The other day I was reading about a successful startup company’s journey and the CEO recalled that when he and his partners pitched for funds with VCs, the stock response they heard repeatedly was “How can you guys run a company , you are a bunch of introverts.” That brings two rather diverse thoughts to my mind, one, how do we decide in such a short meeting that a person is introvert, a weak leader, etc. etc., and two, do only extroverts succeed as leaders?

First about the Prejudiced eye:
Various societies have such strong pre-conceived notions linking age, looks, gender with expected behavior. This strict compartmentalization of traits is almost pathological if we think of management and leadership. If you wear spectacles you are viewed as academically good but athletically weak which quickly gets translated to introvert and extrovert. Men in general and men with mustaches in particular are seen as tougher than women. If you wear a dark color like red or black you are seen as aggressive otherwise you are seen as less assertive. These prejudices are almost universally prevalent, however in addition to this there are more prejudices to be seen which are country specific or society specific. In India for example if you tell only your first name, the other person will insist on hearing your surname more often than not. As soon as you tell your surname the other person starts connecting the dots of your region, caste, religion and creates a profile of your expected behaviors. Tamils and Bengalis are seen as intelligent but argumentative, Punjabis are seen as aggressive and the list goes on and on. Even though it is very clear that such compartmentalization is absolutely inaccurate and unnecessary, yet it continues to live on. Many careers are nipped in the bud because of such prejudices; many times decisions in interviews are taken even before the person has spoken a single word. I have personally faced and been at the receiving end of such discrimination. I have seen people judge me not on the basis of the results I generated or the behaviors I exhibited but by the first impressions I created on them which was based mainly on my regional identity and my overall look.

To an extent it is inevitable that we program our minds to connect certain behaviors with certain races or types of people. This is definitely a hurdle to better Management and leadership and we must watch out against it.

Many Western countries have enacted elaborate and strict laws to discourage any discrimination on the basis of region, religion, sex and even age. This, even though not working completely, is helping them create a more equitable and competency based work environment.
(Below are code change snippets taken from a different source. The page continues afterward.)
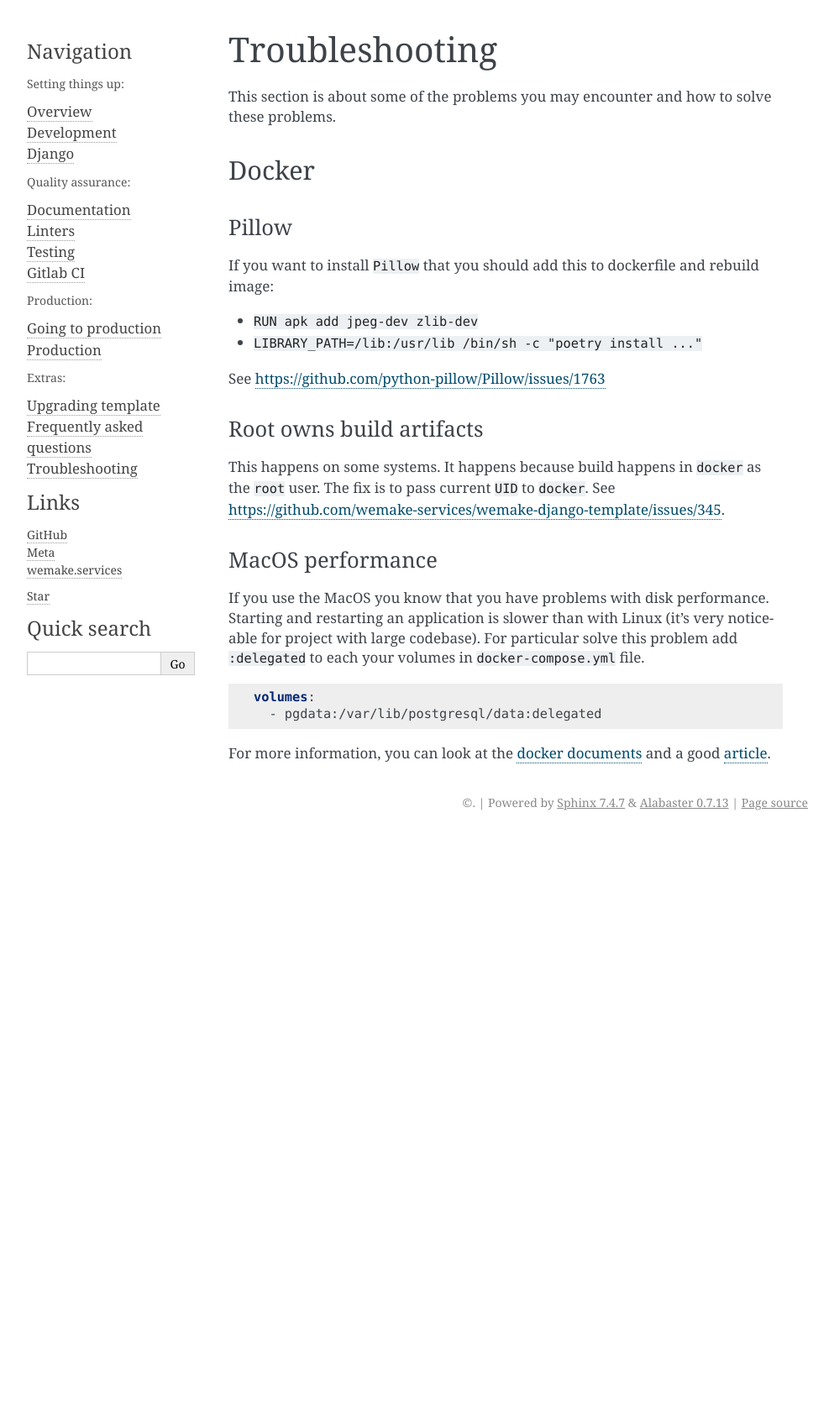
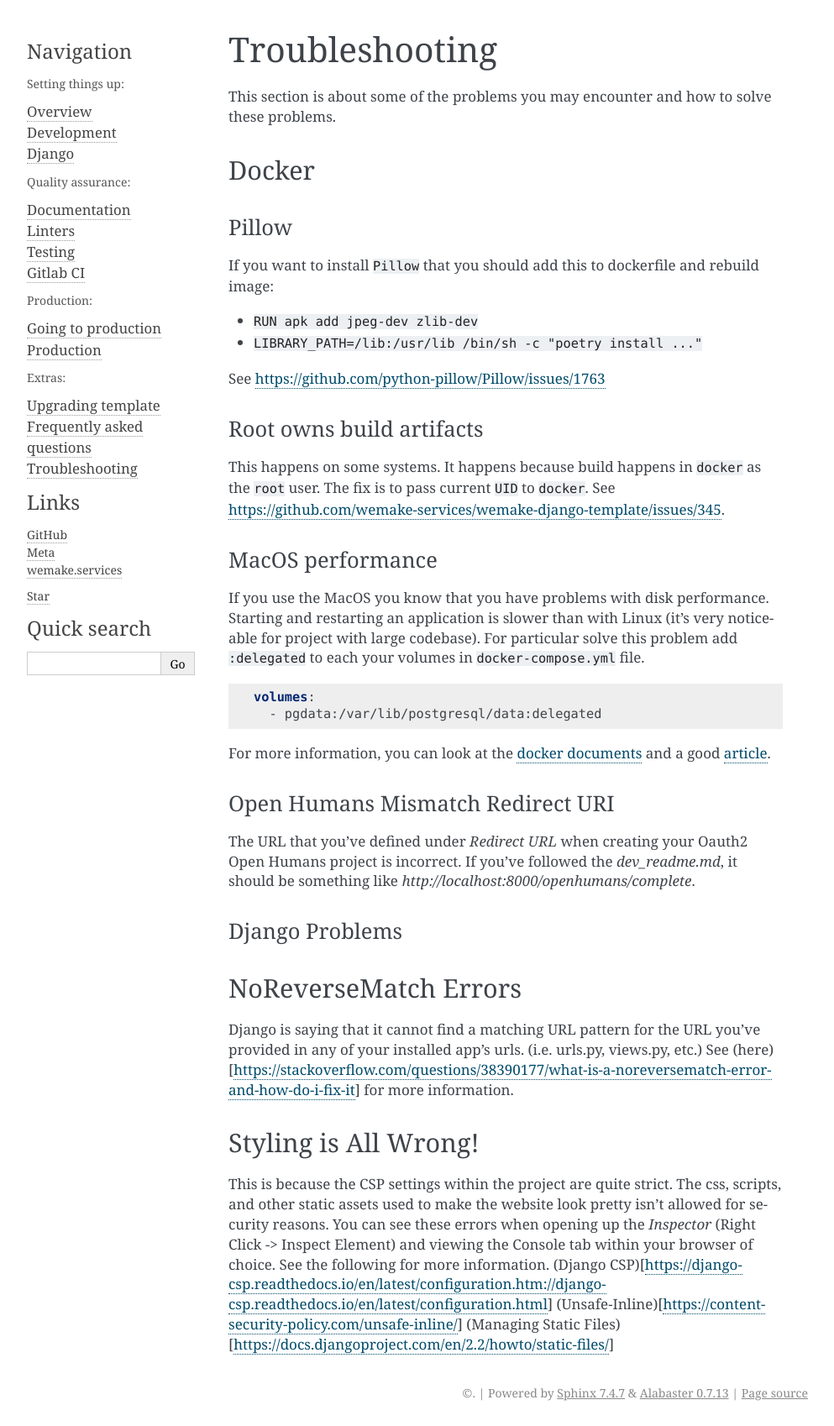
Before and after one commit to alan-turing-institute/AutSPACEs, a Sphinx documentation site: the page built from docs/pages/template/troubleshooting.rst, in a window 1280 px wide. Shown: the whole page at 84% size, without its empty margins (148-1141 px from the left). Built offline with Sphinx 7.4.7, drawn with Linux system fonts in a browser that asks for light colours; pages that are not in the unit, such as notebooks, are missing from menus; before the commit the page ends 995 px from its top, so only the background shows below that.

Commit message:
doc: Add more troubleshooting information

```diff
--- a/docs/pages/template/troubleshooting.rst
+++ b/docs/pages/template/troubleshooting.rst
@@ -45,3 +45,21 @@ your volumes in ``docker-compose.yml`` file.
 For more information, you can look at the
 `docker documents <https://docs.docker.com/docker-for-mac/osxfs-caching/>`_
 and a good `article <https://medium.com/@TomKeur/how-get-better-disk-performance-in-docker-for-mac-2ba1244b5b70>`_.
+
+Open Humans Mismatch Redirect URI
+~~~~~~~~~~~~~~~~~~~~~~~~~~~~~~~~~
+The URL that you've defined under `Redirect URL` when creating your Oauth2 Open Humans project is incorrect. If you've followed the `dev_readme.md`, it should be something like `http://localhost:8000/openhumans/complete`.
+
+Django Problems
+~~~~~~~~~~~~~~~
+
+NoReverseMatch Errors
+---------------------
+Django is saying that it cannot find a matching URL pattern for the URL you've provided in any of your installed app's urls. (i.e. urls.py, views.py, etc.) See (here)[https://stackoverflow.com/questions/38390177/what-is-a-noreversematch-error-and-how-do-i-fix-it] for more information.
+
+Styling is All Wrong!
+---------------------
+This is because the CSP settings within the project are quite strict. The css, scripts, and other static assets used to make the website look pretty isn't allowed for security reasons. You can see these errors when opening up the `Inspector` (Right Click -> Inspect Element) and viewing the Console tab within your browser of choice. See the following for more information.
+(Django CSP)[https://django-csp.readthedocs.io/en/latest/configuration.htm://django-csp.readthedocs.io/en/latest/configuration.html]
+(Unsafe-Inline)[https://content-security-policy.com/unsafe-inline/]
+(Managing Static Files)[https://docs.djangoproject.com/en/2.2/howto/static-files/]
```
That brings me to the second thought — do only aggressive managers succeed? Well, research does support the hypothesis that outgoing people, extroverts, make better managers. However this was more relevant when Management essentially meant getting maximum productivity from an underpaid, ill educated workforce working mechanically, and the output being directly proportional to the physical effort done. Things have changed. Recent research has shown that when the workers are well-informed and proactive it is the soft spoken, high on listening manager who gets better results. The same study also concludes that the dominating , aggressive leader feels threatened when the people he leads are pro-active.

If we look into the past, we can see that leaders as diverse as Gandhi and Steve Jobs , both have succeeded in their own ways. There are hundreds of examples of mild, soft spoken leaders doing very well as well as failing and the same is true with aggressive dominating leaders. No strict rules can really be laid therefore.

The traits of being able to create a compelling vision and making people want to exert to move towards that vision is what makes a great leader. The need is to look at behaviors, traits and not allow the vision to be clouded by race, color, gender, etc.